Tackling the biggest cancer challenges together
Problems are easier to solve when tackled together. We find that even the most challenging research questions can be overcome when a cross-discipline team with complementary experience and expertise is assembled and can collectively work on solutions.
Explore some examples of our multi-disciplinary research fields below.
Within the family of advanced materials being investigated within the University of Manchester, biomaterials have the greatest potential to improve lives of patients with cancer. From nanomaterials that are used for early detection and drug delivery to advanced modelling systems, biomaterials can lead to a revolution in our healthcare.

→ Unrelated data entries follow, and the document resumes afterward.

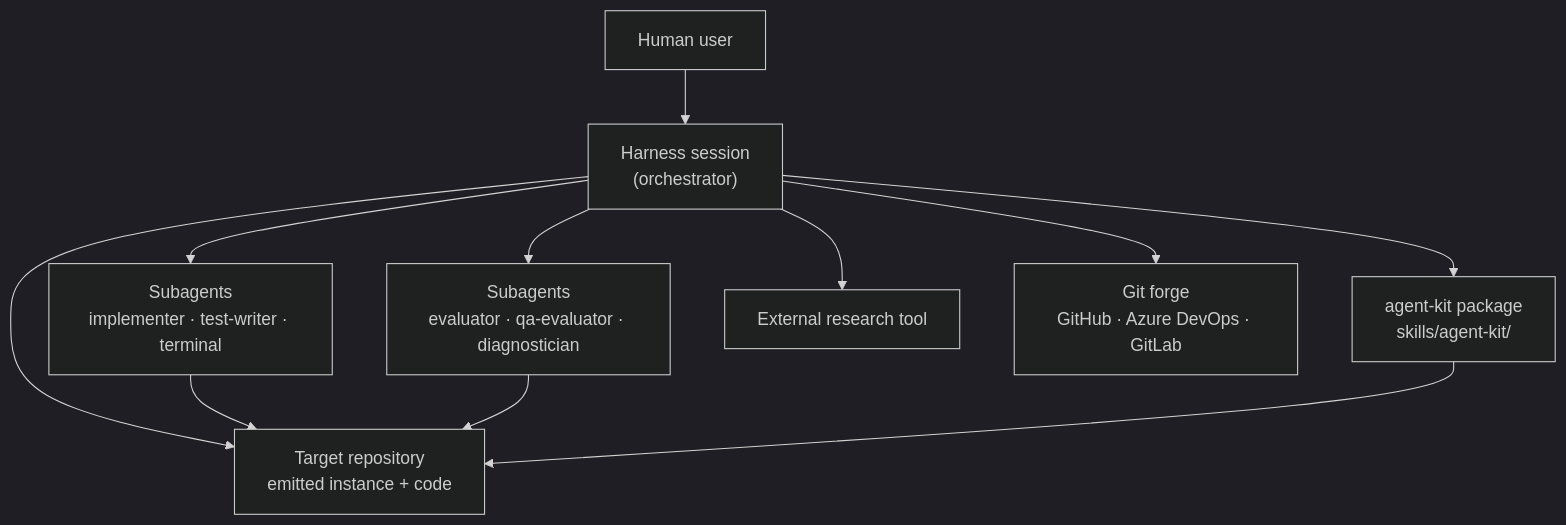
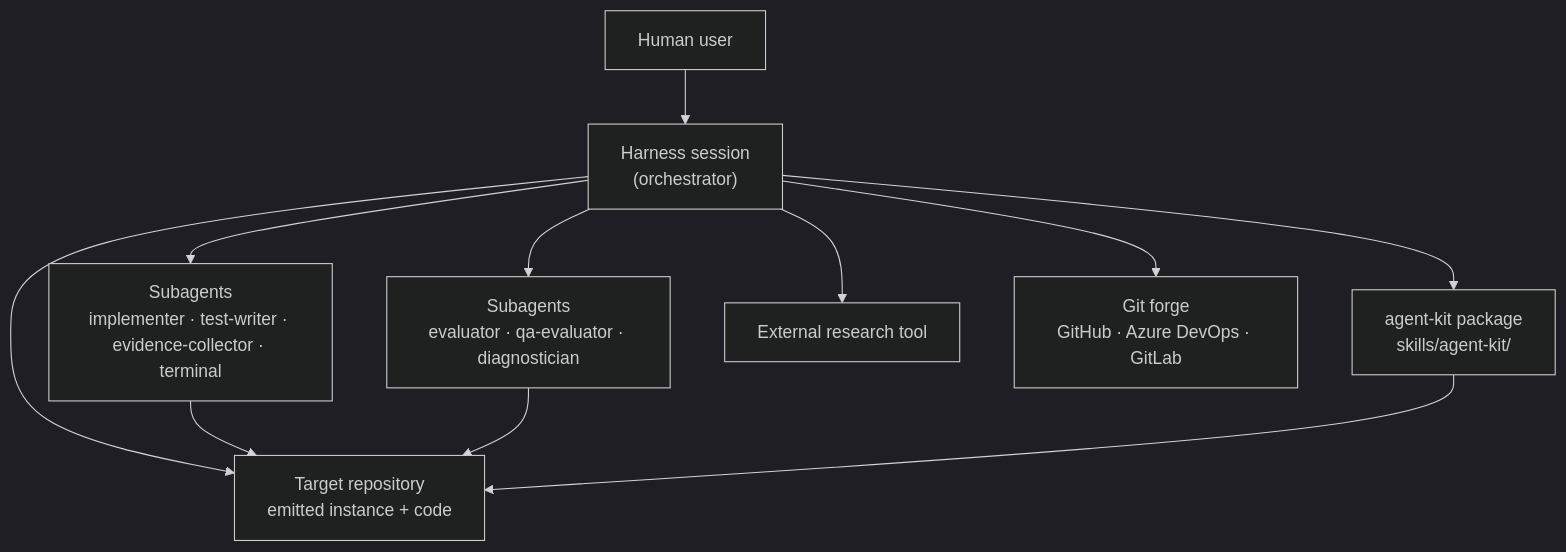
One commit to kdcllc/skills changed the first of 12 diagrams in docs/agent-kit/guide/architecture.md. Above: the diagram before and after it, drawn with Mermaid (dark theme). The commit also changed other lines of this file and 356 other files, not shown here.

````diff
--- a/docs/agent-kit/guide/architecture.md
+++ b/docs/agent-kit/guide/architecture.md
@@ -11,22 +11,22 @@
 ```mermaid
 flowchart TD
     User["Human user"]
     Harness["Harness session\n(orchestrator)"]
-    Workers["Subagents\nimplementer · test-writer · terminal"]
+    Workers["Subagents\nimplementer · test-writer · evidence-collector · terminal"]
     Evaluators["Subagents\nevaluator · qa-evaluator · diagnostician"]
     KitPkg["agent-kit package\nskills/agent-kit/"]
     Repo["Target repository\nemitted instance + code"]
     Research["External research tool"]
     Forge["Git forge\nGitHub · Azure DevOps · GitLab"]
 
     User --> Harness
     Harness --> Workers
     Harness --> Evaluators
     Harness --> KitPkg
     Harness --> Repo
     Harness --> Research
     Harness --> Forge
     Workers --> Repo
     Evaluators --> Repo
     KitPkg --> Repo
 ```
````
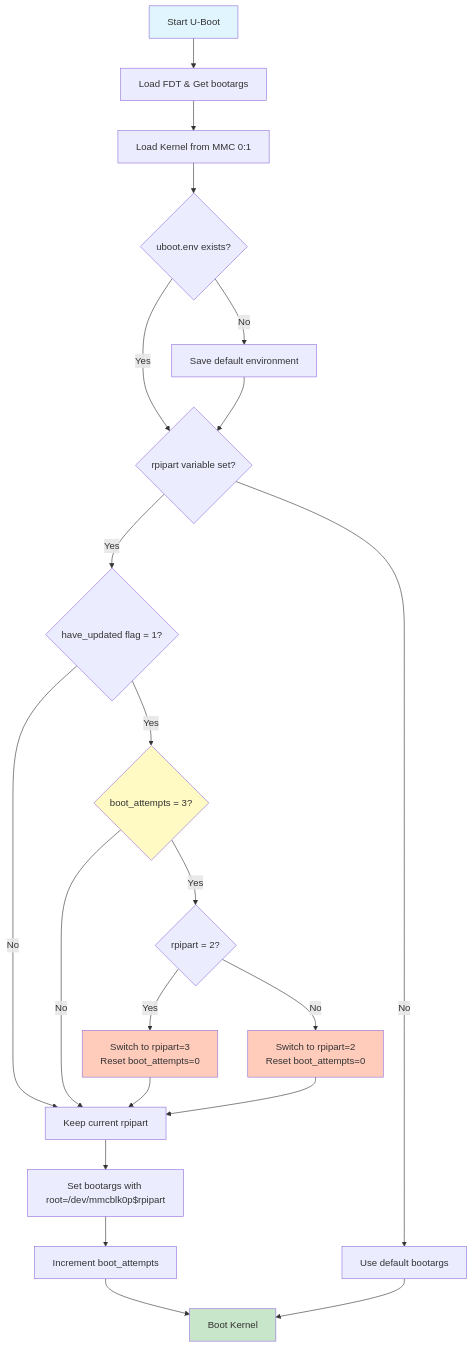
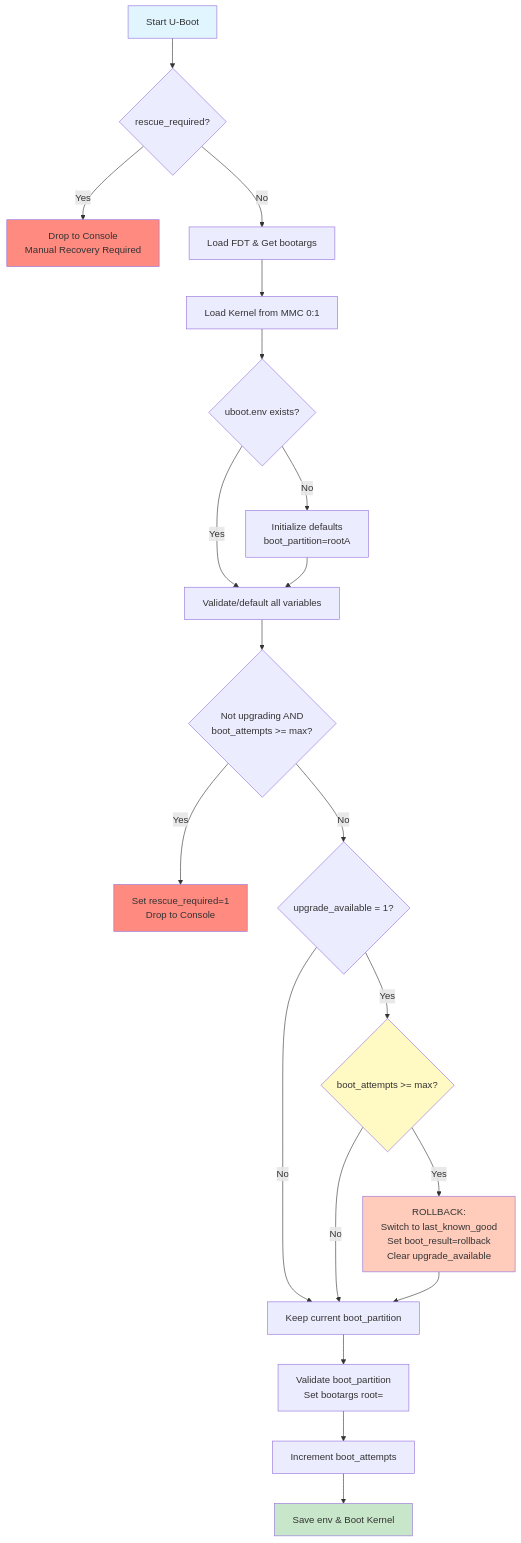
Before and after one commit to Azure/meta-raspberrypi-adu: the diagram in docs/uboot.md, drawn with Mermaid. The commit also changed other lines of this file and 12 other files, not shown here.

````diff
--- a/docs/uboot.md
+++ b/docs/uboot.md
@@ -18,34 +18,33 @@
 ```mermaid
 flowchart TD
-    A[Start U-Boot] --> B[Load FDT & Get bootargs]
+    A[Start U-Boot] --> R{rescue_required?}
+    R -->|Yes| RESCUE[Drop to Console<br/>Manual Recovery Required]
+    R -->|No| B[Load FDT & Get bootargs]
     B --> C[Load Kernel from MMC 0:1]
     C --> D{uboot.env exists?}
-    D -->|No| E[Save default environment]
-    D -->|Yes| F{rpipart variable set?}
-    E --> F
+    D -->|No| E[Initialize defaults<br/>boot_partition=rootA]
+    D -->|Yes| V[Validate/default all variables]
+    E --> V
     
-    F -->|No| Z[Use default bootargs]
-    F -->|Yes| G{have_updated flag = 1?}
+    V --> CAT{Not upgrading AND<br/>boot_attempts >= max?}
+    CAT -->|Yes| CATLATCH[Set rescue_required=1<br/>Drop to Console]
+    CAT -->|No| F{upgrade_available = 1?}
     
-    G -->|No| M[Keep current rpipart]
-    G -->|Yes| H{boot_attempts = 3?}
+    F -->|No| M[Keep current boot_partition]
+    F -->|Yes| H{boot_attempts >= max?}
     
     H -->|No| M
-    H -->|Yes| I{rpipart = 2?}
+    H -->|Yes| I[ROLLBACK:<br/>Switch to last_known_good<br/>Set boot_result=rollback<br/>Clear upgrade_available]
     
-    I -->|Yes| J[Switch to rpipart=3<br/>Reset boot_attempts=0]
-    I -->|No| K[Switch to rpipart=2<br/>Reset boot_attempts=0]
-    
-    J --> M
-    K --> M
-    M --> N[Set bootargs with root=/dev/mmcblk0p$rpipart]
+    I --> M
+    M --> N[Validate boot_partition<br/>Set bootargs root=]
     N --> O[Increment boot_attempts]
-    O --> P[Boot Kernel]
-    Z --> P
+    O --> P[Save env & Boot Kernel]
     
     style A fill:#e1f5ff
     style P fill:#c8e6c9
-    style J fill:#ffccbc
-    style K fill:#ffccbc
+    style I fill:#ffccbc
+    style RESCUE fill:#ff8a80
+    style CATLATCH fill:#ff8a80
     style H fill:#fff9c4
 ```
````
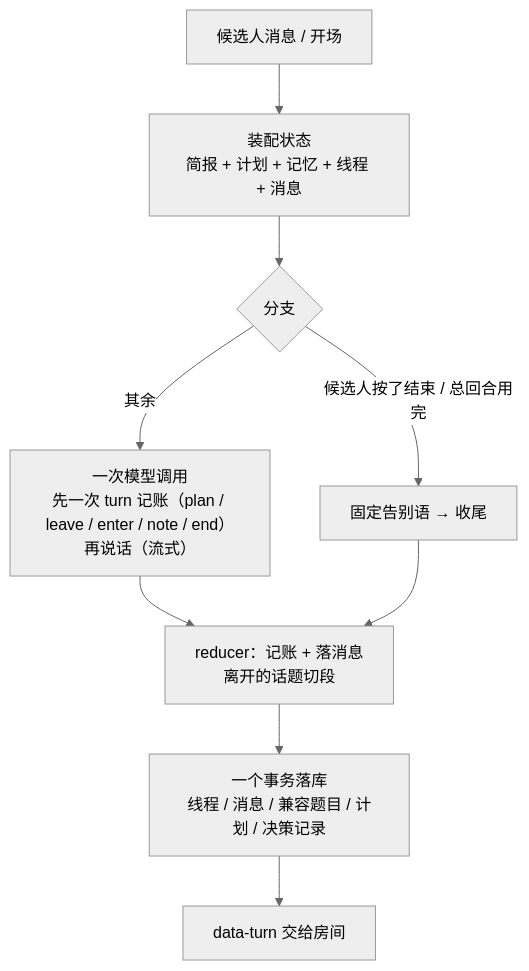
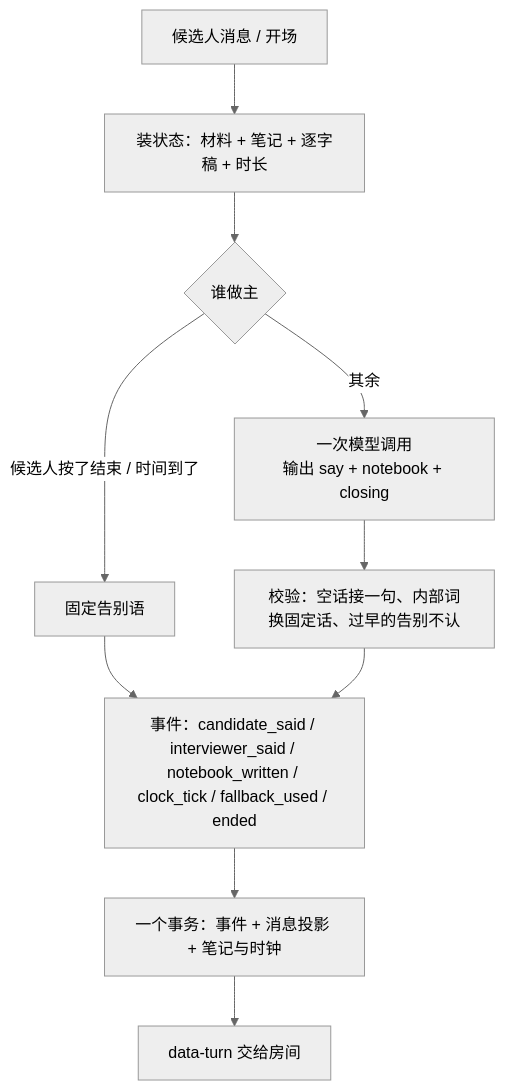
The diagram in docs/interview-flow-during.md (yuecao365/OfferCome), drawn with Mermaid (neutral theme) before and after one commit. The commit also changed other lines of this file and 72 other files, not shown here.

First line of the commit message:
重构阶段 B：面试官重建（policy-v1）——一次调用输出 say / notebook / closing，时间盒替代回合，编排器只守底线；删旧 interviewer 目录与记账表

````diff
--- a/docs/interview-flow-during.md
+++ b/docs/interview-flow-during.md
@@ -9,11 +9,12 @@
 ```mermaid
 flowchart TD
-  M[候选人消息 / 开场] --> L[装配状态<br/>简报 + 计划 + 记忆 + 线程 + 消息]
-  L --> P{分支}
-  P -- 候选人按了结束 / 总回合用完 --> F[固定告别语 → 收尾]
-  P -- 其余 --> A[一次模型调用<br/>先一次 turn 记账（plan / leave / enter / note / end）<br/>再说话（流式）]
-  A --> R[reducer：记账 + 落消息<br/>离开的话题切段]
-  F --> R
-  R --> S[一个事务落库<br/>线程 / 消息 / 兼容题目 / 计划 / 决策记录]
+  M[候选人消息 / 开场] --> L[装状态：材料 + 笔记 + 逐字稿 + 时长]
+  L --> P{谁做主}
+  P -- 候选人按了结束 / 时间到了 --> F[固定告别语]
+  P -- 其余 --> A[一次模型调用<br/>输出 say + notebook + closing]
+  A --> V[校验：空话接一句、内部词换固定话、过早的告别不认]
+  F --> E
+  V --> E[事件：candidate_said / interviewer_said / notebook_written / clock_tick / fallback_used / ended]
+  E --> S[一个事务：事件 + 消息投影 + 笔记与时钟]
   S --> UI[data-turn 交给房间]
 ```
````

Taking place within the Henry Royce Institute and the Faculty of Science and Engineering, some of the most exciting research is taking place to advance our understanding of how cancer develops.
One exemplar project is part of the International Alliance for Cancer Early Detection (ACED) research and is in collaboration with Professor Sarah Cartmell. Her team are investigating materials that can be used as 3D models of human tissue for lung cancer.
Read more about Professor Sarah Cartmell’s research and how the 3D lung cancer tissues will further advance our understanding of how cancer develops in this Cancer Futures article “A Marriage of Giants“.
As our understanding and appreciation of cancer evolves over time, new drug molecules are going to be needed. Before a new drug molecule even reaches the clinic, it goes through an entire process of discovery, development and refinement progressing through clinical trials and multiple scientific experiments.
This multi-disciplinary process is at the core of drug discovery, taking high-quality science and providing the resources and expertise to translate lab discoveries into the clinic.
Professor Stephen Taylor has collaborated to develop PARG inhibitors to treat ovarian cancer. Read more about his research in ‘Taking Discovery Research Up a Gear‘ in Cancer Futures.
Following the Nobel prize winning discovery of how to extract and isolate graphene in 2004 by University of Manchester Professors Andre Geim and Konstantin Novoselov, interests in the use of nanomaterials in oncology has grown in popularity and prevalence.
Work from Manchester’s National Graphene Institute is seeking to explore the connection between nano-materials and healthcare. Researchers such as Professor Kostas Kosterelos and his Nanomedicine Lab are exploring in vitro and in vivo studies to design and engineer novel systems that can be translated into clinical therapeutics.
Professor Kostas Kostarelos is Professor and Chair of Nanomedicine at The University of Manchester. His research looks at how nanotechnology and nanomaterials can be used as advanced tools for early diagnosis, progression and treatment of cancer.
Read about his research in ‘Graphene and Cancer’.
Following the formation of the Christabel Pankhurst Institute for Health Technology Institute for Research and Innovation, Manchester has positioned itself at the forefront of developments in health data.
This cross-disciplinary research field involves biologists, biostatisticians, computer scientists, chemists and mathematicians all working together to advance how health data is used in research.
Such projects are essential in many themes, most notably Cancer Genomics. Taking for example, the 100,000 Genome Project, researchers are involved in the collection, and analysis of genomes. This has helped transform our understanding of cancer diagnosis, prognosis and the design of personalised drug treatments.
Professor Andy Brass elaborates on the importance of health data and how we’re ‘Thinking Differently‘ when it comes to health research in this Cancer Futures article.